(Material provided)

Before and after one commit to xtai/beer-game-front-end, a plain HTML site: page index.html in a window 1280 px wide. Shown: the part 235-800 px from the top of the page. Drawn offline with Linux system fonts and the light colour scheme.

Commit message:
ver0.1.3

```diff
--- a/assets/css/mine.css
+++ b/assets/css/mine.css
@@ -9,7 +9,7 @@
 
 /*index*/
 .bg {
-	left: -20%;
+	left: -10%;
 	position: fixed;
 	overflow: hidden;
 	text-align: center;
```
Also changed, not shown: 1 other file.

(End Material provided)
(Material provided)

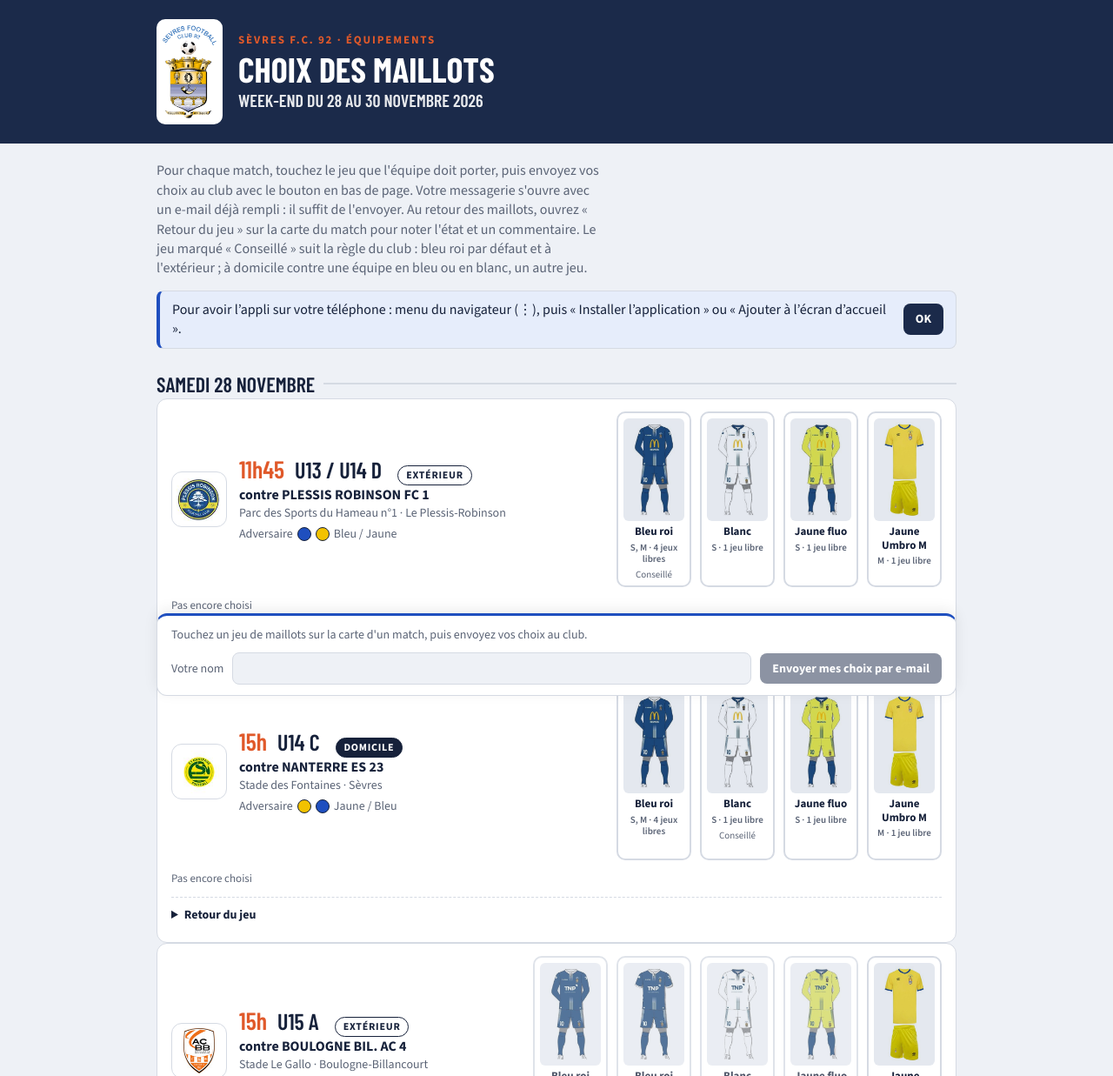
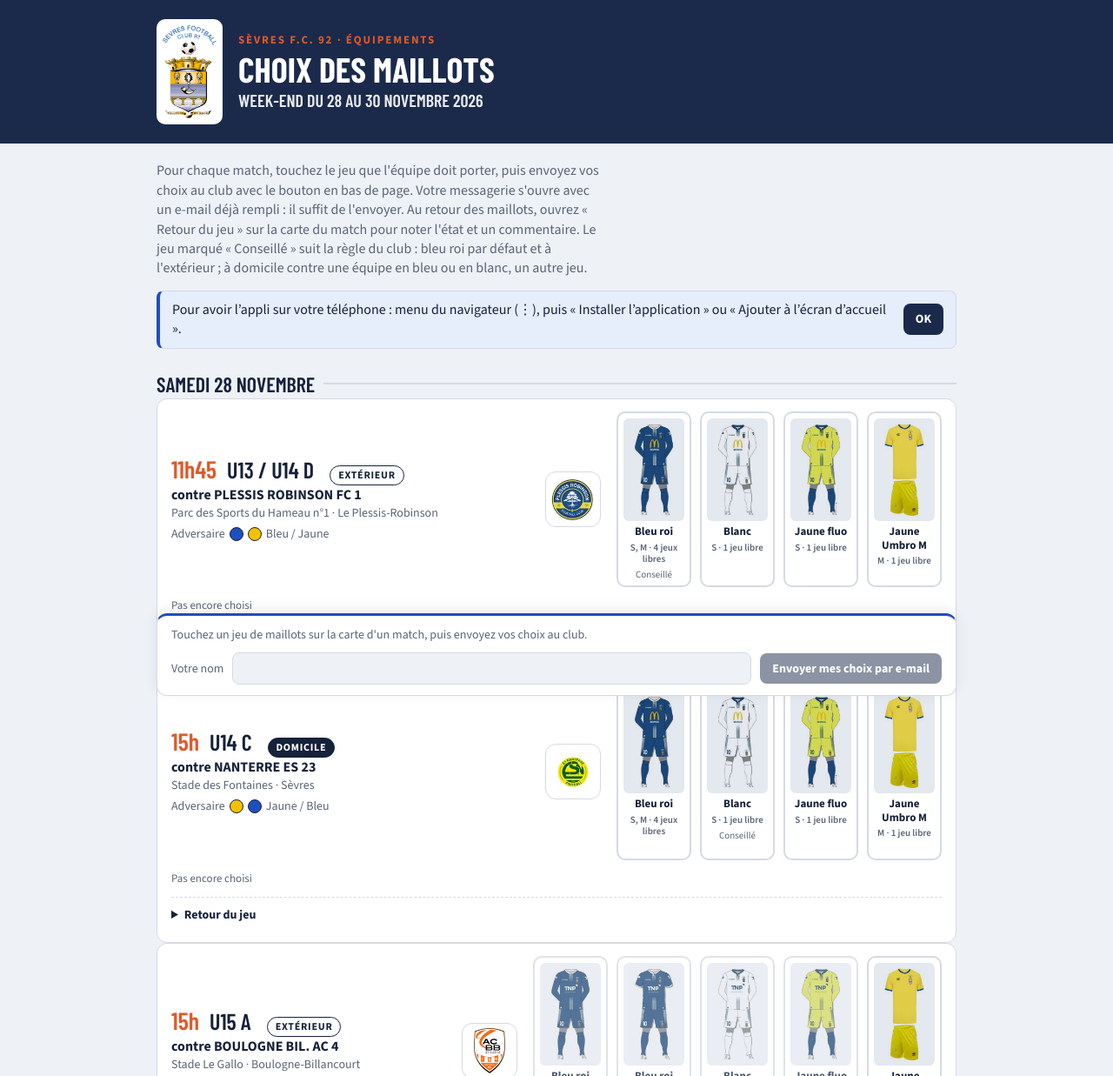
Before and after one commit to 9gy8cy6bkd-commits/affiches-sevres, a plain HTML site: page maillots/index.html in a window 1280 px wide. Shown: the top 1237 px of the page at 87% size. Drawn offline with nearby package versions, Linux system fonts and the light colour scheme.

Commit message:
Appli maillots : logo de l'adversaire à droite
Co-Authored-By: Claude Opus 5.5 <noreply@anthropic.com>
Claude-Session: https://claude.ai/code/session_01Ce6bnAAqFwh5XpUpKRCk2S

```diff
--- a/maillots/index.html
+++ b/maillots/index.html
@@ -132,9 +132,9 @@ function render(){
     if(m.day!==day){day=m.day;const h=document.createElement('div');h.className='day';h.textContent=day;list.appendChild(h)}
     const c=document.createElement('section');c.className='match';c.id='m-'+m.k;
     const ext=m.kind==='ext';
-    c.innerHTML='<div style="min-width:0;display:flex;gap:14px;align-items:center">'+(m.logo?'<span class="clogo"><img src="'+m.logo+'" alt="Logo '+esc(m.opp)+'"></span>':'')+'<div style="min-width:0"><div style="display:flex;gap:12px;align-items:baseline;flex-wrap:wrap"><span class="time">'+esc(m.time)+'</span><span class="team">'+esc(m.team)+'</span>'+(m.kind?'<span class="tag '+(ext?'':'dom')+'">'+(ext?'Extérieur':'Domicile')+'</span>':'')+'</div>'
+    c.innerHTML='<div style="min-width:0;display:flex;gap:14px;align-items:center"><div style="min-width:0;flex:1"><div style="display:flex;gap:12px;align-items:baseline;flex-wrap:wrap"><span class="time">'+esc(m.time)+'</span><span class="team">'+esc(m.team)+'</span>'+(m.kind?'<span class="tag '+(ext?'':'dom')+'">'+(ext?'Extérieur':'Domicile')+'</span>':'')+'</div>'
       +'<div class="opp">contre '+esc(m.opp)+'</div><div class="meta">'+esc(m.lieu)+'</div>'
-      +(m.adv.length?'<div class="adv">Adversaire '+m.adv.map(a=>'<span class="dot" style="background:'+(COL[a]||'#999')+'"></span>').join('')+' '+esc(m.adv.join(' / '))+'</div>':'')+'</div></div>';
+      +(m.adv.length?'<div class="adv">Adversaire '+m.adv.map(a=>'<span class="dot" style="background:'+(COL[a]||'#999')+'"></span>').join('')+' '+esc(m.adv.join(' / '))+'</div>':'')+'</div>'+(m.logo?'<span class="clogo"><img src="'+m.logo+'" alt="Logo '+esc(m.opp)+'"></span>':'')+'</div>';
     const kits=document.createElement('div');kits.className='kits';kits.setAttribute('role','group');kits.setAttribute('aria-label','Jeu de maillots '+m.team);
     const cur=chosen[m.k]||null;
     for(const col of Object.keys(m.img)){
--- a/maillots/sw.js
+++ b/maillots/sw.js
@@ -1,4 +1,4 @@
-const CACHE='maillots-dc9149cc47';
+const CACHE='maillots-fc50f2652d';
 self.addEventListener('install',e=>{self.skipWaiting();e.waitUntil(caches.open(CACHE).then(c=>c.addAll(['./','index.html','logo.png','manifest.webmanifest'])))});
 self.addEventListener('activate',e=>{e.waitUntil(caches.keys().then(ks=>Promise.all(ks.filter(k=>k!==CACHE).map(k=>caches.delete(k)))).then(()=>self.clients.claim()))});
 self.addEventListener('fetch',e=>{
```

(End Material provided)

Exercise prompt — Search the records line by line for the word "index" and copy every line where it appears.

Answer —
Before and after one commit to xtai/beer-game-front-end, a plain HTML site: page index.html in a window 1280 px wide. Shown: the part 235-800 px from the top of the page. Drawn offline with Linux system fonts and the light colour scheme.
 /*index*/
Before and after one commit to 9gy8cy6bkd-commits/affiches-sevres, a plain HTML site: page maillots/index.html in a window 1280 px wide. Shown: the top 1237 px of the page at 87% size. Drawn offline with nearby package versions, Linux system fonts and the light colour scheme.
--- a/maillots/index.html
+++ b/maillots/index.html
 self.addEventListener('install',e=>{self.skipWaiting();e.waitUntil(caches.open(CACHE).then(c=>c.addAll(['./','index.html','logo.png','manifest.webmanifest'])))});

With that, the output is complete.